    Rejection and Waitlist Data for Duke University
    Rejection and Waitlist Data for Duke University. Data Courtesy of Cappex

    When you look at the graph at the top of this article, you might conclude that an "A" average and high SAT scores give you a good chance of being admitted to Duke University. When we strip away the acceptance data points, however, we can see that a lot of extremely strong students were not admitted.

    The reasons why a strong student gets rejected are many: a flawed Common Application essay and/or supplemental essays; letters of recommendation that raise concerns (Duke requires three letters); a weak alumni interview (note that the interview isn't required of all applicants); a failure to take the most challenging courses available (such as IB, AP, and Honors); a lack of depth and accomplishment on the extracurricular front; and so on.

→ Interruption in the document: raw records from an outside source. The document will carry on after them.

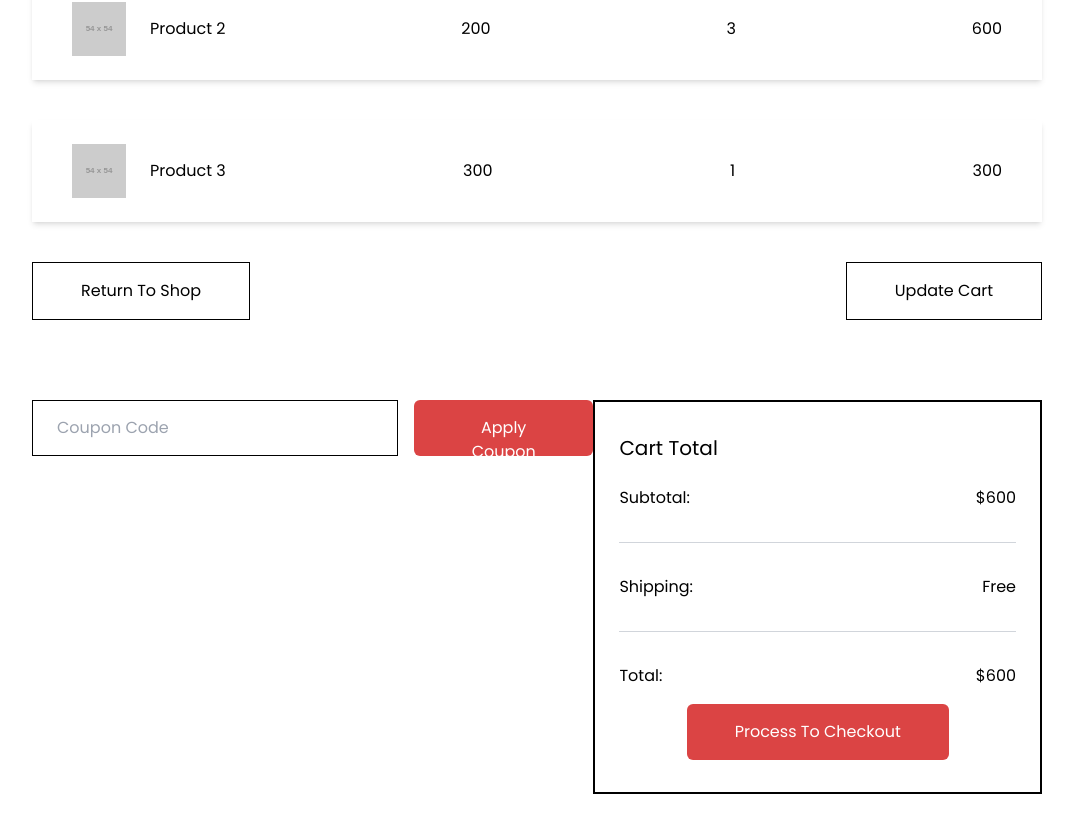
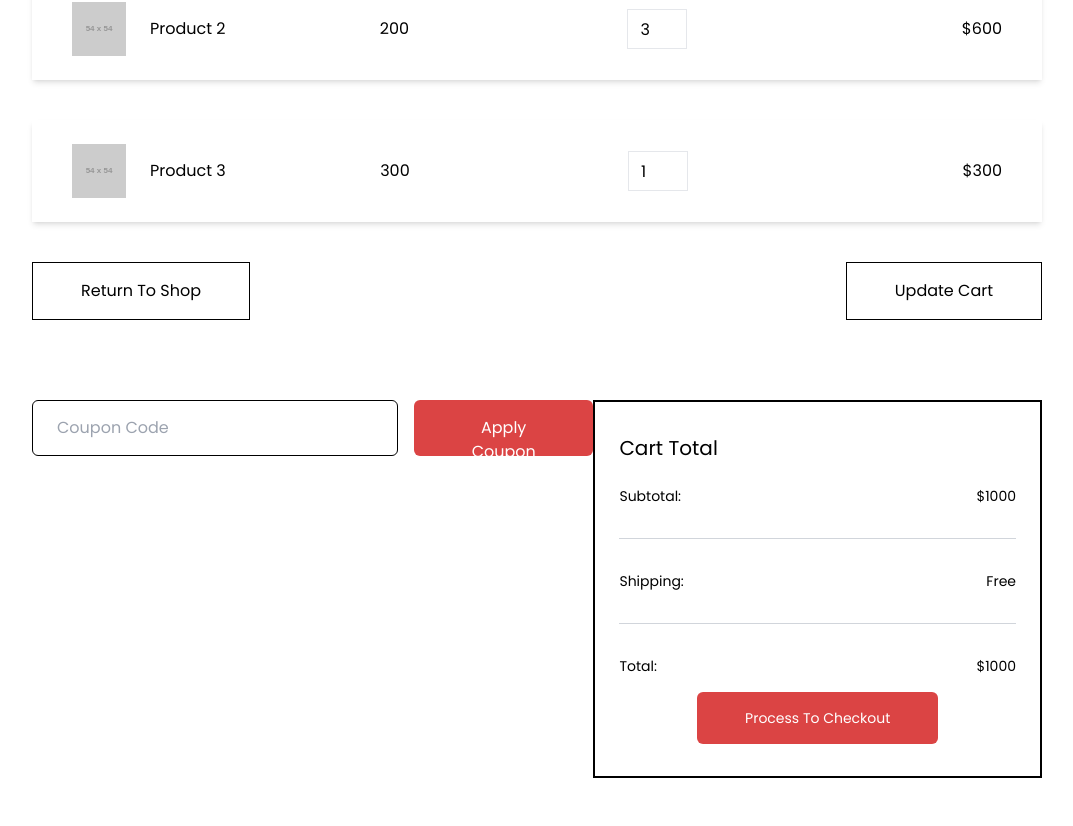
Before and after one commit to ahmadjkff/E-commerce, a React (Vite) app: page /cart in a window 1280 px wide. Shown: the part 554-1380 px from the top of the page, without its empty margins (103-1176 px from the left). Built offline with nearby package versions, Linux system fonts and the light colour scheme.

Commit message:
add subtotal calculate logic

```diff
--- a/src/components/pages/Cart.jsx
+++ b/src/components/pages/Cart.jsx
@@ -1,3 +1,5 @@
+import { useState } from "react";
+
 const CART = [
   {
     id: 1,
@@ -23,8 +25,32 @@ const CART = [
 ];
 
 function Cart() {
-  const subtotal = (Price, quantity) => {
-    return Price * quantity;
+  const [cart, setCart] = useState(CART);
+
+  // Function to calculate the subtotal based on price and quantity
+  const calculateSubtotal = (price, quantity) => {
+    return price * quantity;
+  };
+
+  // Function to handle changes in quantity input
+  const handleOnChange = (event, id) => {
+    const newQuantity = parseInt(event.target.value, 10);
+
+    // Update the quantity in the cart
+    const updatedCart = cart.map((product) =>
+      product.id === id ? { ...product, quantity: newQuantity } : product
+    );
+
+    setCart(updatedCart);
+  };
+
+  // Calculate total price
+  const calculateTotal = () => {
+    return cart.reduce(
+      (acc, product) =>
+        acc + calculateSubtotal(product.price, product.quantity),
+      0
+    );
   };
 
   return (
@@ -40,18 +66,26 @@ function Cart() {
         <p>Subtotal</p>
       </div>
 
-      {CART.map((product) => (
+      {cart.map((product) => (
         <div
           key={product.id}
           className="flex justify-between items-center mb-10 py-6 px-10 shadow-md"
         >
           <div className="flex gap-6 items-center ">
-            <img src={product.image} alt="" />
+            <img src={product.image} alt={product.name} />
             <p>{product.name}</p>
           </div>
-          <p>{product.price}</p>
-          <p>{product.quantity}</p>
-          <p>{subtotal(product.price, product.quantity)}</p>
+          <p className="-ml-16">{product.price}</p>
+          <input
+            className="border py-[6px] px-3 w-[60px] h-[40px]"
+            type="number"
+            value={product.quantity}
+            min={1}
+            onChange={(event) => handleOnChange(event, product.id)}
+          />
+          <p className="ml-14">
+            ${calculateSubtotal(product.price, product.quantity)}
+          </p>
         </div>
       ))}
 
@@ -65,7 +99,7 @@ function Cart() {
       <div className="flex justify-between mb-20">
         <div className="flex gap-4 h-14">
           <input
-            className="py-4 px-6 border border-black"
+            className="py-4 px-6 border border-black rounded-md"
             type="text"
             placeholder="Coupon Code"
           />
@@ -73,11 +107,11 @@ function Cart() {
             Apply Coupon
           </button>
         </div>
-        <div className="flex flex-col gap-4 border-2 border-black w-[470px] px-6 py-8 justify-center">
+        <div className="flex flex-col gap-4 border-2 border-black w-[470px] px-6 py-8 justify-center text-sm">
           <p className="text-xl text-start mb-2">Cart Total</p>
           <div className="flex justify-between">
             <p>Subtotal:</p>
-            <p>${CART.reduce((acc, item) => acc + item.price, 0)}</p>
+            <p>${calculateTotal()}</p>
           </div>
           <hr className="my-4 w-full border-t border-gray-300" />
           <div className="flex justify-between">
@@ -87,7 +121,7 @@ function Cart() {
           <hr className="my-4 w-full border-t border-gray-300" />
           <div className="flex justify-between">
             <p>Total:</p>
-            <p>${CART.reduce((acc, item) => acc + item.price, 0)}</p>
+            <p>${calculateTotal()}</p>
           </div>
           <button className="bg-button2 px-12 py-4 self-center rounded-md text-white">
             Process To Checkout
```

    Also, you can improve your admissions chances if you highlight true artistic talent in an artistic supplement, and by applying to the university early decision (do this only if you are 100% sure that Duke is your first-choice school).